            • For the worse?
  4. Senate
    • The filibuster is one of the unique features of the Senate—on what principle is it based?
      • Should one member have this much power?
      • Is this the price for preserving the important principle of thorough and unlimited debate?
    • Filibustering has increased in frequency. During the 1960s, there were, on average, seven filibusters per term. Since 2000, the Senate has averaged 49 filibusters per term. In 2007-2008, there were more than 100.
      • Why do you suppose senators filibuster more frequently?
      • Is this a problem?
      • How does this rising use of the filibuster affect the work of the Senate?
      • A filibuster can be broken through a cloture vote of 60 senators. In other words, major legislation now needs 60 votes, not just 51.
        • Is this a problem?
        • Is this consistent with the intentions of the framers?
        • Does this undermine the Senate’s effectiveness?
        • Or does it ensure thorough debate and well-structured, bipartisan legislation?
  5. Powers of Congress/Expressed Powers/Implied Powers
    • What are the implied powers?
    • What is the “necessary and proper” or “elastic” clause?
    • Are these necessary or dangerous?
    • Without an elastic clause, would Congress be able to adapt to changing times?
      • How would Congress find the authority to address unanticipated needs?
        • What is wrong with relying on the amendment process?

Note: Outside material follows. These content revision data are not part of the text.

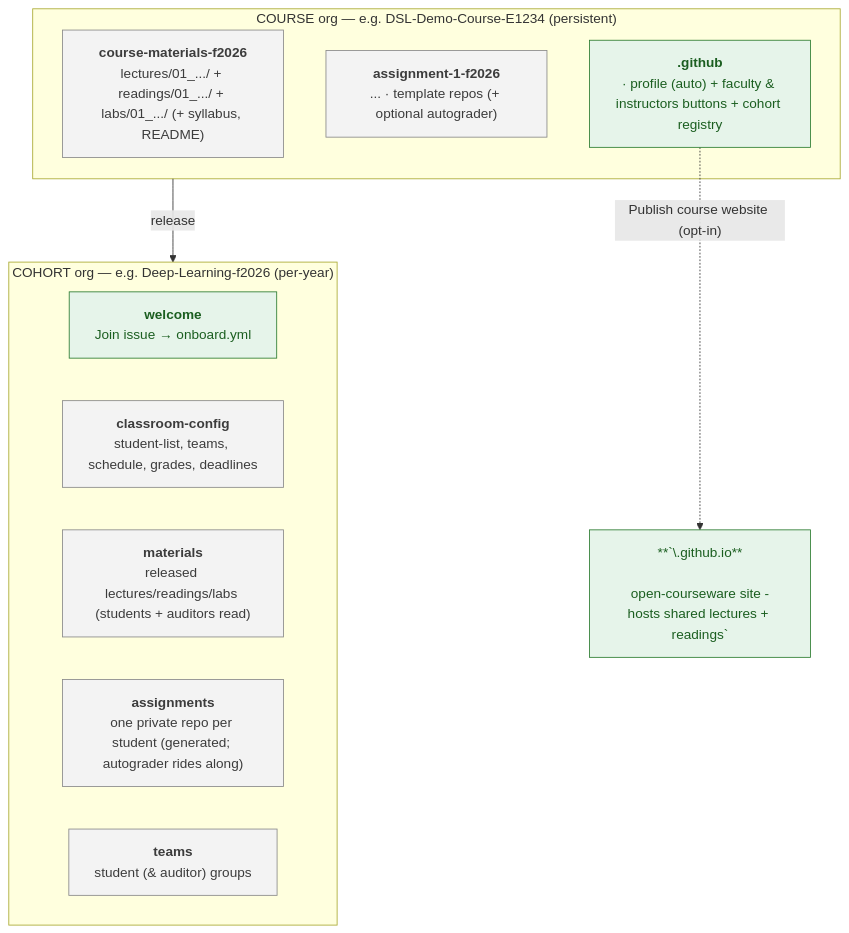
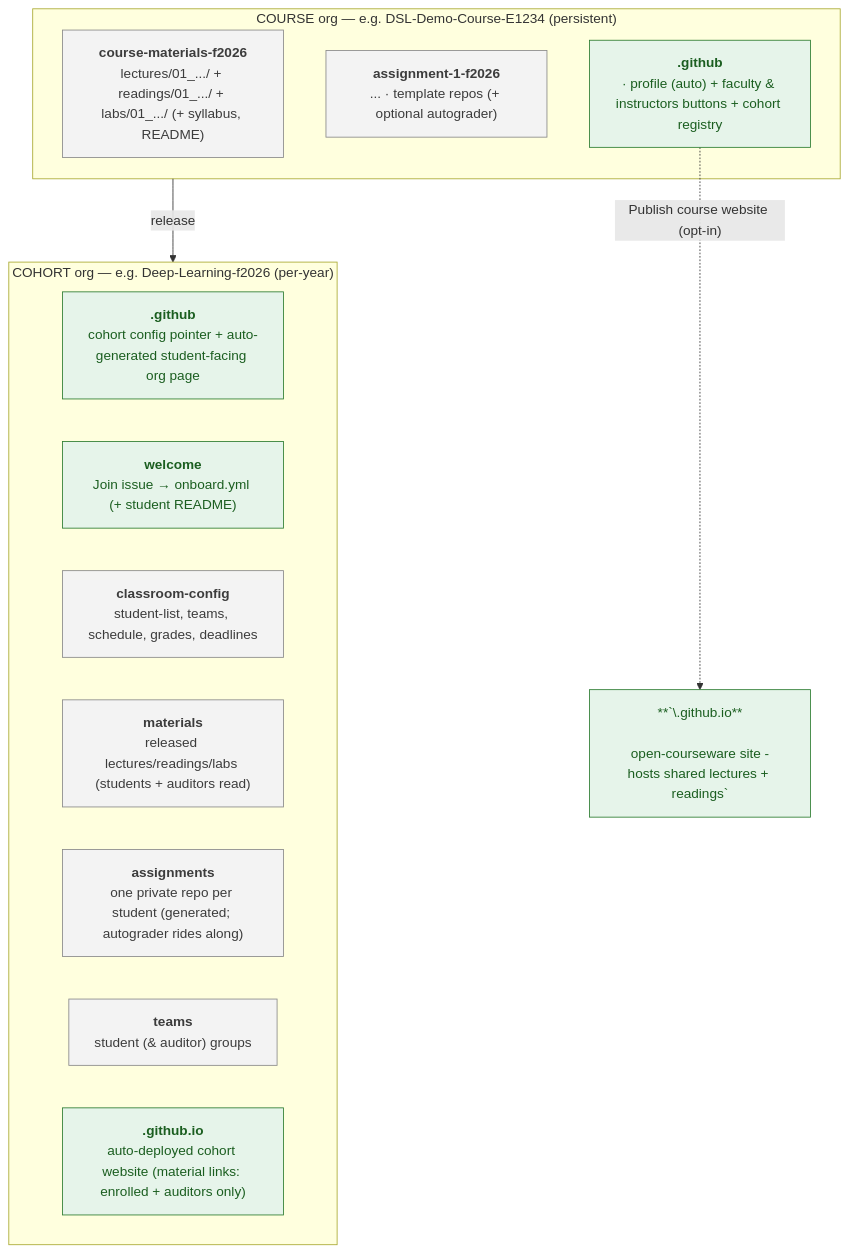
One commit to hertie-data-science-lab/dsl-teaching-course-setup changed the diagram in README.md. Above: the diagram before and after it, drawn with Mermaid.

Commit message:
docs(readme): cohort .github and website repos in the model diagram

````diff
--- a/README.md
+++ b/README.md
@@ -52,44 +52,50 @@
 ```mermaid
 flowchart TB
   subgraph COURSE["COURSE org — e.g. DSL-Demo-Course-E1234 (persistent)"]
     mat["`**course-materials-f2026**
 
 lectures/01_.../ + readings/01_.../ + labs/01_.../ (+ syllabus, README)`"]
     tmpl["`**assignment-1-f2026**
 
 ... · template repos (+ optional autograder)`"]
     gh["`**.github**
 
 · profile (auto) + faculty & instructors buttons + cohort registry`"]
   end
 
   subgraph COHORT["COHORT org — e.g. Deep-Learning-f2026 (per-year)"]
+    cgh["`**.github**
+
+cohort config pointer + auto-generated student-facing org page`"]
     welcome["`**welcome**
 
-Join issue → onboard.yml`"]
+Join issue → onboard.yml (+ student README)`"]
     cfg["`**classroom-config**
 
 student-list, teams, schedule, grades, deadlines`"]
     cmat["`**materials**
 
 released lectures/readings/labs (students + auditors read)`"]
     repos["`**assignments**
 
 one private repo per student (generated; autograder rides along)`"]
     team["`**teams**
 
 student (& auditor) groups`"]
+    site["`**<cohort>.github.io**
+
+auto-deployed cohort website (material links: enrolled + auditors only)`"]
   end
 
   pub["**`\<course-org\>.github.io**
 
  open-courseware site - hosts shared lectures + readings`"]
 
   COURSE -->|"release"| COHORT
   gh -.->|"Publish course website (opt-in)"| pub
 
   classDef public fill:#e6f4ea,stroke:#2e7d32,color:#1b5e20;
   classDef private fill:#f3f3f3,stroke:#8a8a8a,color:#3c3c3c;
-  class gh,welcome,pub public;
+  class gh,cgh,welcome,site,pub public;
   class mat,tmpl,cfg,cmat,repos,team private;
 ```
````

    • What are the limits of the elastic clause? How elastic should it be?
      • Who gets to define these limits?
        • Congress?
        • The Supreme Court?
          • Is this too much power for such a small group of life-tenured judges?
  6. Strict Constructionism v. Broad Constructionism
    • Would you consider yourself a strict or broad constructionist?
    • What basic philosophy or fear underlies each of these positions?
    • Why has the trend over the centuries been toward broad constructionism?
      • Has this been demanded by the times?
      • Have those in power pushed for more?
      • Have the people demanded more from government?
      • Have the states been unable to address public needs?
  7. Non-Legislative Functions
    • Do the provisions regarding the election of the president in the House seem appropriate to you?
      • Why was the House, rather than the Senate, given the authority to select the president if no candidate receives the necessary number of Electoral College votes.
      • What potential problems do you see in granting this power to the House?
        • What sorts of states gain influence under this method?
          • (Remind students that each state’s delegation receives one vote regardless of size.) Why not just hold a second election?
    • Is the list of impeachable offenses long enough?
      • Should incompetence be an impeachable offense?
      • Should Congress be allowed to impeach a president for policy differences?
    • How would increasing Congress’s impeachment powers affect the relationship between the branches?
      • Would this be good or bad?
      • Would government become more or less effective? Efficient?